## WHAT NEEDS TO BE DONE
Reproduce all lines of the listing below in which the word "setIsRegister" occurs.

## MATERIAL SUPPLIED
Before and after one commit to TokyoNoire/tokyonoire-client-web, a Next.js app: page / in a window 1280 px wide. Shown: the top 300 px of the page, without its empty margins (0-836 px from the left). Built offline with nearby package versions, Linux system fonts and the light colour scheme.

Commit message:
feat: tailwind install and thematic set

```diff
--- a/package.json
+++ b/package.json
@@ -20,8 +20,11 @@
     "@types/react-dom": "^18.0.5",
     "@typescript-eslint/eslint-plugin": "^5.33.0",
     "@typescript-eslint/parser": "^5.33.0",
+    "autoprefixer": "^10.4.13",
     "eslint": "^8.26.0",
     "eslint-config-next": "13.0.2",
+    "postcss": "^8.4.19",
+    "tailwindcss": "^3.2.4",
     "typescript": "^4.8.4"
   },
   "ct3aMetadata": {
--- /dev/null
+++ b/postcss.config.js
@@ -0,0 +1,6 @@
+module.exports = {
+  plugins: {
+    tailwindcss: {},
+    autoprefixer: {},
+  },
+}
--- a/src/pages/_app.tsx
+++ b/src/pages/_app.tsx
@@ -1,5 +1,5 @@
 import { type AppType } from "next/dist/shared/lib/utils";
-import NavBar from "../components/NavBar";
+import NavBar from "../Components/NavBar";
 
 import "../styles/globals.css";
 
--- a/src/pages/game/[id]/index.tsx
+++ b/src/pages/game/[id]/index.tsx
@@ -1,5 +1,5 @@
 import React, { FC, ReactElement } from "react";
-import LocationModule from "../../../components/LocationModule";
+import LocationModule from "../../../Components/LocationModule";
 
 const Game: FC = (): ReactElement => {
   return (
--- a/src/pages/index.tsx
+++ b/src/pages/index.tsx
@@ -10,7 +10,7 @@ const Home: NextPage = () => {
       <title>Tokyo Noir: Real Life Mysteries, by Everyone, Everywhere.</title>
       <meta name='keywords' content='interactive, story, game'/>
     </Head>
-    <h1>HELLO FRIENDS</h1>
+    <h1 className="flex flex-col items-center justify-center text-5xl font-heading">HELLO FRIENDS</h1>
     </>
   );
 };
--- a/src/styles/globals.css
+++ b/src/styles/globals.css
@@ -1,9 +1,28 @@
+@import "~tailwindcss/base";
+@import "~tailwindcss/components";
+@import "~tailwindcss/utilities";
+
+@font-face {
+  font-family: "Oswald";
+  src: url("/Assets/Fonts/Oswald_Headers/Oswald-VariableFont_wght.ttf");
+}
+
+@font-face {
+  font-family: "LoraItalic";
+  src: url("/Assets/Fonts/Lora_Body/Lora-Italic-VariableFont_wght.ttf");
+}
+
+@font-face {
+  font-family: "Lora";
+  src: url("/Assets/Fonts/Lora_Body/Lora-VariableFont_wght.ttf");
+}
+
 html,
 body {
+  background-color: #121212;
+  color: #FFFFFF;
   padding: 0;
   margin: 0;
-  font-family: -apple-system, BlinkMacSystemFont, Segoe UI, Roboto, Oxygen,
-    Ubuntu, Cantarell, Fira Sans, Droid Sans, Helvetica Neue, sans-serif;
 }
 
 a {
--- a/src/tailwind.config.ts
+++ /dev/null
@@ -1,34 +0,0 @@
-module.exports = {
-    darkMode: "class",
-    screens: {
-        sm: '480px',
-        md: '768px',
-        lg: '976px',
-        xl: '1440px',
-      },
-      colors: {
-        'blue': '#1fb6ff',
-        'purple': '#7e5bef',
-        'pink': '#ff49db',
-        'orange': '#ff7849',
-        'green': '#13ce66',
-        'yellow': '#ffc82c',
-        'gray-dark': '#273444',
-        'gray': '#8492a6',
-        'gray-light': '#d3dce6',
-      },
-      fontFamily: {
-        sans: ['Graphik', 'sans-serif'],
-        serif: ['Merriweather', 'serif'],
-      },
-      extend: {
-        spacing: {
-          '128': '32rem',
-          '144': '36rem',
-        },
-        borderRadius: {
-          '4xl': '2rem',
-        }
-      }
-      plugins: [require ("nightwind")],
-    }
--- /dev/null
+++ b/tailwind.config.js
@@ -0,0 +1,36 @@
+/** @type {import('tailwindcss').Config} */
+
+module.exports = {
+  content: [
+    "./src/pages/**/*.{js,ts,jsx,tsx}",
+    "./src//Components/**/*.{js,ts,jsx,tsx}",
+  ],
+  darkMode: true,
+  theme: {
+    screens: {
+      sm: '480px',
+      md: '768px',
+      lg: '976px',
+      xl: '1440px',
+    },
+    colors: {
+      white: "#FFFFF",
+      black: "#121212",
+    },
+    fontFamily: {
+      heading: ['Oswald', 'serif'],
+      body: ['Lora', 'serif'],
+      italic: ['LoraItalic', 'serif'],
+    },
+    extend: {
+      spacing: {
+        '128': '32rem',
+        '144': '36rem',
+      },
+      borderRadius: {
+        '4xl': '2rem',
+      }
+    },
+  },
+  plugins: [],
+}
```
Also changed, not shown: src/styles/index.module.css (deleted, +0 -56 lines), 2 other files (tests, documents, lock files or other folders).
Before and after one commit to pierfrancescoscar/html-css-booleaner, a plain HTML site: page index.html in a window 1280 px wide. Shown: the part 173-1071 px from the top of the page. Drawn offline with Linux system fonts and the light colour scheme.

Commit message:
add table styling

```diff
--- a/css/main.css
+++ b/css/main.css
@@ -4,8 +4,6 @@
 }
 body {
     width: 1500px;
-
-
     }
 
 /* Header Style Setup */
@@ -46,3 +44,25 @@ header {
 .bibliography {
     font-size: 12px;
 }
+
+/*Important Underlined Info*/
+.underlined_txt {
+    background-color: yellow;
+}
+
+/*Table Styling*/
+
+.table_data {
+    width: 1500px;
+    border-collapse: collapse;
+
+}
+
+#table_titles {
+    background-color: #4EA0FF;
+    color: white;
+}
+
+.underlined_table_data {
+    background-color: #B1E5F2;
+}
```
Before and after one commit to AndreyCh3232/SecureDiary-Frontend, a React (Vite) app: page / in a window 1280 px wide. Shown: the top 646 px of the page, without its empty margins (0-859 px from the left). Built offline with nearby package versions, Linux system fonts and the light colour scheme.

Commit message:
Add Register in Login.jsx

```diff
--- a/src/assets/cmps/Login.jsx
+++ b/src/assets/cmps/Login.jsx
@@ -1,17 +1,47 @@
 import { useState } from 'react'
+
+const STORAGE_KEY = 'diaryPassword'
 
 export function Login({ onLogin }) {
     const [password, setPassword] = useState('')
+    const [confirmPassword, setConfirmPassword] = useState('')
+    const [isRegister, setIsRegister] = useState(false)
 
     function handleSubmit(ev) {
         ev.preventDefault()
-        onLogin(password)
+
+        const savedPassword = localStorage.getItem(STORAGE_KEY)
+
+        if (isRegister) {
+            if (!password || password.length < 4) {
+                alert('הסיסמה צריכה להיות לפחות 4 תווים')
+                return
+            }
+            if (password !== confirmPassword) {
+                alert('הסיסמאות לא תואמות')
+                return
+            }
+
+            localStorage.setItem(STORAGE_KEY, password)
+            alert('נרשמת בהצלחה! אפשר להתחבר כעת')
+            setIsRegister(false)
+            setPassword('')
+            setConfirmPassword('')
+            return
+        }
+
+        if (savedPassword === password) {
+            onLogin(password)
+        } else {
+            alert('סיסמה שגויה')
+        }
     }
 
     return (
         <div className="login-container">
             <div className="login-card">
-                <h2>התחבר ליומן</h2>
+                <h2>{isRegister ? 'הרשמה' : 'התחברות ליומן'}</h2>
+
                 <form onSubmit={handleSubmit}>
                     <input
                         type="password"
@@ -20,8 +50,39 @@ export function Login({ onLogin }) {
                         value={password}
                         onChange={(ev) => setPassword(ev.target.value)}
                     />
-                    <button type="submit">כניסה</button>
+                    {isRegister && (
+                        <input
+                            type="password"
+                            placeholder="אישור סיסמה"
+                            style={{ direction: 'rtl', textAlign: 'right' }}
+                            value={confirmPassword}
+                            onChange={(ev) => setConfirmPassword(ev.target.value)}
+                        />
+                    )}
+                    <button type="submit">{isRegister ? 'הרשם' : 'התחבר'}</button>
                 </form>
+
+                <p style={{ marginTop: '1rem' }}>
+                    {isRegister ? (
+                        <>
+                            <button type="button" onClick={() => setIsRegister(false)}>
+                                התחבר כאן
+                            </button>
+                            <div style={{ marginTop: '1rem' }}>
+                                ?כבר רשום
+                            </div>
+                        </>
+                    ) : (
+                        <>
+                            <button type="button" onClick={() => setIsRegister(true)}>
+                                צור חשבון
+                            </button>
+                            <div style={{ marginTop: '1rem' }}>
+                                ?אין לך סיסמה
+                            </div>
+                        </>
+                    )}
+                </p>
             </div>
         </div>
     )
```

## PROBLEM SOLUTION
+    const [isRegister, setIsRegister] = useState(false)
+            setIsRegister(false)
+                            <button type="button" onClick={() => setIsRegister(false)}>
+                            <button type="button" onClick={() => setIsRegister(true)}>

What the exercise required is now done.